Patients with opioid addiction have long relied on in-person group or individual therapy as well as group support for sustained recovery. At the onset of the pandemic, these activities became too dangerous to do in person, leaving many patients and those in recovery feeling isolated at a particularly vulnerable time.
Recognizing the risks of suspending treatment and recovery support during pandemic-related shutdowns, state and federal governments adjusted policies to facilitate remote access to treatment and systems of care. As with other policy changes, each state took a different approach.
A new study in JAMA Health Forum by USC Schaeffer Center experts analyzes state and federal responses to the opioid crisis amidst the pandemic. The authors find that while all states and D.C. have adopted at least one policy related to treatment access for patients suffering from opioid addiction, zero states adopted all policies important to treatment access.
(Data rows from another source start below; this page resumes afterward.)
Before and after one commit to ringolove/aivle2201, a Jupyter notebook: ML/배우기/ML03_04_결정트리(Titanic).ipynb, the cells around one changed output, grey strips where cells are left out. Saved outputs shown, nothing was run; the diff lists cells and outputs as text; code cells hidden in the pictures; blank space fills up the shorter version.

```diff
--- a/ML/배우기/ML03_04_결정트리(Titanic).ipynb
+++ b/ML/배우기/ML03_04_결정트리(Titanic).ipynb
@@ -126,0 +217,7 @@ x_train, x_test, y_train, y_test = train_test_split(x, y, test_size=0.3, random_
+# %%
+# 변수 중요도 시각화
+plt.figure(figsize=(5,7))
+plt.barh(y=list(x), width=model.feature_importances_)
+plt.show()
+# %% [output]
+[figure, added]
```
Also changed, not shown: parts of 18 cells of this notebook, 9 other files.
“It’s important for lawmakers and researchers to understand that the local effects of these policies may differ given variation in the number and types of barriers remaining,” said Rosalie Liccardo Pacula, senior fellow at Schaeffer Center and Elizabeth Garrett Chair in Health Policy, Economics & Law and the USC Price School of Public Policy.
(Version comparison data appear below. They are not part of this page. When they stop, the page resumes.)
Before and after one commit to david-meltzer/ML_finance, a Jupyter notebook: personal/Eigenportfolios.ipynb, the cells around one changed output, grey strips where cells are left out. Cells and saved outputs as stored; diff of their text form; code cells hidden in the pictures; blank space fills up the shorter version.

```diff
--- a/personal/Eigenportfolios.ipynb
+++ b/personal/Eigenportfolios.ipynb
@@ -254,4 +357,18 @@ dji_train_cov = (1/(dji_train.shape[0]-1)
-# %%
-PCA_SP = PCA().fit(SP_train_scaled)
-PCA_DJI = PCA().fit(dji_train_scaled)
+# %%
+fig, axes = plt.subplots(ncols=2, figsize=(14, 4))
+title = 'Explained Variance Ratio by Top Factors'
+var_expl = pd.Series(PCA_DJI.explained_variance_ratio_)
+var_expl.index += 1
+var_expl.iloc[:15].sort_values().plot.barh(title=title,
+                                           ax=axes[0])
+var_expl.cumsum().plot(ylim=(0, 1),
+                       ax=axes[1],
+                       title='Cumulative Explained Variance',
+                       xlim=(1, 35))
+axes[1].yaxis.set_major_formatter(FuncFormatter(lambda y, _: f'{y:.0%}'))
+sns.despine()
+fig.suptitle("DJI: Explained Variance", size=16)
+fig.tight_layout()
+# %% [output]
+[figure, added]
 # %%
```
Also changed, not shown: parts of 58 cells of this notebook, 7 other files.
Removing barriers to opioid addiction treatment that existed before the pandemic
Prior to COVID-19, telehealth was a promising, yet underutilized tool for supporting patients with opioid addiction. Up to 40% of U.S. counties lack a physician authorized to prescribe the opioid treatment drug buprenorphine, and at least 18% of people live 30 minutes or more from the nearest opioid treatment program to access methadone.
Furthermore, many states required pre-existing provider-patient relationships or in-person consultations before a telehealth visit could be conducted. Restrictive privacy laws also required direct consent to protect patient confidentiality.
As stay-at-home orders went into effect, state and federal governments took important steps to ensure treatment was accessible by expanding coverage, delivery, and payment of telehealth, loosening consent, privacy, and security requirements, loosening licensing requirements, and expanding initiation and dispensing of medication.
By September 2020, nearly all states enacted policies requiring benefit coverage for behavioral health via telehealth services and all states adopted at least one policy related to healthcare professional licensing permissions. In addition:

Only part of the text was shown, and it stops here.